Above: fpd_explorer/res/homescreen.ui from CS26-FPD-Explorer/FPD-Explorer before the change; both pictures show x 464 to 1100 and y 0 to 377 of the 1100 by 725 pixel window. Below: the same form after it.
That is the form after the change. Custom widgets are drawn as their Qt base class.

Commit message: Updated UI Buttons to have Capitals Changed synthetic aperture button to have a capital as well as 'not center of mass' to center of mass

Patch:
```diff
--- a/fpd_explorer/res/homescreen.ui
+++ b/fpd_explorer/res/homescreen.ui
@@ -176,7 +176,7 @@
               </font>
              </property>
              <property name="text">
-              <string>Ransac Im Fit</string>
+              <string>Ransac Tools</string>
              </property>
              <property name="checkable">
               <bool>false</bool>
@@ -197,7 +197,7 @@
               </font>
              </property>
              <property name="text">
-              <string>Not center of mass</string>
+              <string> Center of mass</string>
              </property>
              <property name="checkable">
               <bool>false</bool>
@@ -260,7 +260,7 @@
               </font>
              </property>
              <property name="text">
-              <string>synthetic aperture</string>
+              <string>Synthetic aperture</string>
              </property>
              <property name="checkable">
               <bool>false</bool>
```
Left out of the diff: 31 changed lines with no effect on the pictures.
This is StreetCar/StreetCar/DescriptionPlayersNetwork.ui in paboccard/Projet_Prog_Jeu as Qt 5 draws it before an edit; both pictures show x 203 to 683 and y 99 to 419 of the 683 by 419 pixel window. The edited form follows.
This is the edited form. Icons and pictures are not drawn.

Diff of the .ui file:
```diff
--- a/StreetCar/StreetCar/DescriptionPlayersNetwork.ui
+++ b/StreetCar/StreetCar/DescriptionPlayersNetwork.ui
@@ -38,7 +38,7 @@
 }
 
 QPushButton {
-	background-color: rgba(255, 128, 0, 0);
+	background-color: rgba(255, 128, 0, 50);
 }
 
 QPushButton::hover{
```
----
Please give the records again exactly as they are.

◆ Solution ◆
Above: fpd_explorer/res/homescreen.ui from CS26-FPD-Explorer/FPD-Explorer before the change; both pictures show x 464 to 1100 and y 0 to 377 of the 1100 by 725 pixel window. Below: the same form after it.
That is the form after the change. Custom widgets are drawn as their Qt base class.

Commit message: Updated UI Buttons to have Capitals Changed synthetic aperture button to have a capital as well as 'not center of mass' to center of mass

Patch:
```diff
--- a/fpd_explorer/res/homescreen.ui
+++ b/fpd_explorer/res/homescreen.ui
@@ -176,7 +176,7 @@
               </font>
              </property>
              <property name="text">
-              <string>Ransac Im Fit</string>
+              <string>Ransac Tools</string>
              </property>
              <property name="checkable">
               <bool>false</bool>
@@ -197,7 +197,7 @@
               </font>
              </property>
              <property name="text">
-              <string>Not center of mass</string>
+              <string> Center of mass</string>
              </property>
              <property name="checkable">
               <bool>false</bool>
@@ -260,7 +260,7 @@
               </font>
              </property>
              <property name="text">
-              <string>synthetic aperture</string>
+              <string>Synthetic aperture</string>
              </property>
              <property name="checkable">
               <bool>false</bool>
```
Left out of the diff: 31 changed lines with no effect on the pictures.
This is StreetCar/StreetCar/DescriptionPlayersNetwork.ui in paboccard/Projet_Prog_Jeu as Qt 5 draws it before an edit; both pictures show x 203 to 683 and y 99 to 419 of the 683 by 419 pixel window. The edited form follows.
This is the edited form. Icons and pictures are not drawn.

Diff of the .ui file:
```diff
--- a/StreetCar/StreetCar/DescriptionPlayersNetwork.ui
+++ b/StreetCar/StreetCar/DescriptionPlayersNetwork.ui
@@ -38,7 +38,7 @@
 }
 
 QPushButton {
-	background-color: rgba(255, 128, 0, 0);
+	background-color: rgba(255, 128, 0, 50);
 }
 
 QPushButton::hover{
```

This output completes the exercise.